In words of Joachim E. Berendt, “the saxo soprano continues where the clarinet finishes”. The history of the saxo soprano in the jazz begins really in the year although, before it, there was a big figure of the saxo soprano, practically isolated, in epoch as early as : Sidney Bechet, a clarinettist that, for years, simultaneo both instruments, although gradually the soprano was turning into the main one, it touching with a big expressiveness and with the force and phrasing of one trumpet Nevertheless, Bechet had very few disciples and all of them used the soprano as the second instrument (Johnny Hodges, Don Redman, Woody Herman, Charlie Barnet or Bob Wilber).
It was Steve Lacy who initiated the blast-off of the instrument, developing a very personal, not debit Bechet skill, with technical springs till then unknown, like the aspiration of the notes opposite to its “blast”, skill that was massively adopted then by the musicians of the year and. Later, John Coltrane would put the instrument in the first line of the jazz, with only one recording: My favorite things, a surprising hit of sales, that had an enormous influence in the jazz of the years posteriores. The sound of the soprano turned quickly into a fashionable sound in the jazz, both between the musicians of free, and between the post-boppers.

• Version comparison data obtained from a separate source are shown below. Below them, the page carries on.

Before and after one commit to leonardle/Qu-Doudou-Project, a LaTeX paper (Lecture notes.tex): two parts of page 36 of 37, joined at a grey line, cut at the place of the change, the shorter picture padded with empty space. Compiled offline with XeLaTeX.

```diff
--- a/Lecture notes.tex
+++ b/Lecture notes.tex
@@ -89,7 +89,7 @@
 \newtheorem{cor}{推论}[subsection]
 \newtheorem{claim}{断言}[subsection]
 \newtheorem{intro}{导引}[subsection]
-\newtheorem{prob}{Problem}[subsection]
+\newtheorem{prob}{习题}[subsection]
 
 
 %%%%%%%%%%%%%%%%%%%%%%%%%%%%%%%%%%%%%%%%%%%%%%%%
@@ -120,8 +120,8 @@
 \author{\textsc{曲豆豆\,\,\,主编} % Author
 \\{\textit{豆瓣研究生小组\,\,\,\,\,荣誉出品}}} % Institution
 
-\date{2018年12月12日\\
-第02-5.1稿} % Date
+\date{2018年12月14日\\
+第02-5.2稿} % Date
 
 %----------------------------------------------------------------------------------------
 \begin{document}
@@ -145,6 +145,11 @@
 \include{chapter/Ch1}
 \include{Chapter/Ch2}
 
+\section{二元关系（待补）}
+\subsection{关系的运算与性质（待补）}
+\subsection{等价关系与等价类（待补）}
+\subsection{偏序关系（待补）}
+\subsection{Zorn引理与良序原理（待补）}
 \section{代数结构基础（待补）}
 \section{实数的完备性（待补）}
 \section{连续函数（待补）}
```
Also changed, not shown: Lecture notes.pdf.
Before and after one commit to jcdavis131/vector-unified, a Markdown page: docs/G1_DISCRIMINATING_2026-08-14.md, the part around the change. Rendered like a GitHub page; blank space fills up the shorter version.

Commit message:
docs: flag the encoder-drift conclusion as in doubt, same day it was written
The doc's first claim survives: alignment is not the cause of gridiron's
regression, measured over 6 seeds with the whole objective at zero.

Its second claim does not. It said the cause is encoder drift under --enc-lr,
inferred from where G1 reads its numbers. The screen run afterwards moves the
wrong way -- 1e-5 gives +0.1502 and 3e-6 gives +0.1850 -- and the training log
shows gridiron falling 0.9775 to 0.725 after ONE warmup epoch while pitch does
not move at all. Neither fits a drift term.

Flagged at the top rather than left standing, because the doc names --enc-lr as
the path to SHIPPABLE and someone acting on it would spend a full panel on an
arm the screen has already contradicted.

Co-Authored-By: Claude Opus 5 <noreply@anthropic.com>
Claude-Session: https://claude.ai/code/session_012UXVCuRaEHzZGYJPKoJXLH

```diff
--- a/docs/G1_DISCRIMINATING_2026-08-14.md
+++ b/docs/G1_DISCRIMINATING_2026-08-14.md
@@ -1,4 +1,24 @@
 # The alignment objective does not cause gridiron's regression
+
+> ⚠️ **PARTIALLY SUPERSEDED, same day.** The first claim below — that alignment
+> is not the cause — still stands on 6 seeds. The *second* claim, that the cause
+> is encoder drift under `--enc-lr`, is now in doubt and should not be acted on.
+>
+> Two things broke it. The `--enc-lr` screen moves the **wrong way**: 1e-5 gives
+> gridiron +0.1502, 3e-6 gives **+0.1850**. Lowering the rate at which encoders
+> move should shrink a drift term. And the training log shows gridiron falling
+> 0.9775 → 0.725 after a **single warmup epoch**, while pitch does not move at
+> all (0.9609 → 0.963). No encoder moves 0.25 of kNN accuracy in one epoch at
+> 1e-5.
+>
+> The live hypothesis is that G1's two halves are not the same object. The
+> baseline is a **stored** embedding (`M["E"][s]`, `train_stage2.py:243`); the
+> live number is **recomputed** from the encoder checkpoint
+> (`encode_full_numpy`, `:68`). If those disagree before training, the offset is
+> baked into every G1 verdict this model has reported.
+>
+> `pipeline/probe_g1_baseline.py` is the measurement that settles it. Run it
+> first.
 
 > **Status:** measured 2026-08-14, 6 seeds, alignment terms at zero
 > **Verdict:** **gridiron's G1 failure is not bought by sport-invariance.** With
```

A big number of saxophonists used, from this moment, the soprano often, sometimes even of predominant form: Pharoah Sanders, Archie Shepp, Joseph Jarman, Sam Rivers, John Surman, Charlie Mariano, Jerome Richardson, Zoot Sims. . . Nevertheless, the big figure of the saxo soprano in the year and the most influential in the development of the instrument after Bechet and Coltrane, has been Wayne Shorter. The Shorter influence is especially clear in the jazz musicians rock and merger, like Tom Scott. Nevertheless, from the year, in the scene of the jazz a style was imposed of touching the saxo soprano that was separating clearly of the intonation “africanizada” and expressive of the free-jazz saxophonists and post-bop, causing a school that Berendt calls of “pure soprano, according to the vein of the contemporary estheticism”, and whose more influential examples are Dave Liebman, Paul Winter and Jan Garbarek.
Charlie Parker, with Tommy Potter, Thousands Davis and Max Roacht.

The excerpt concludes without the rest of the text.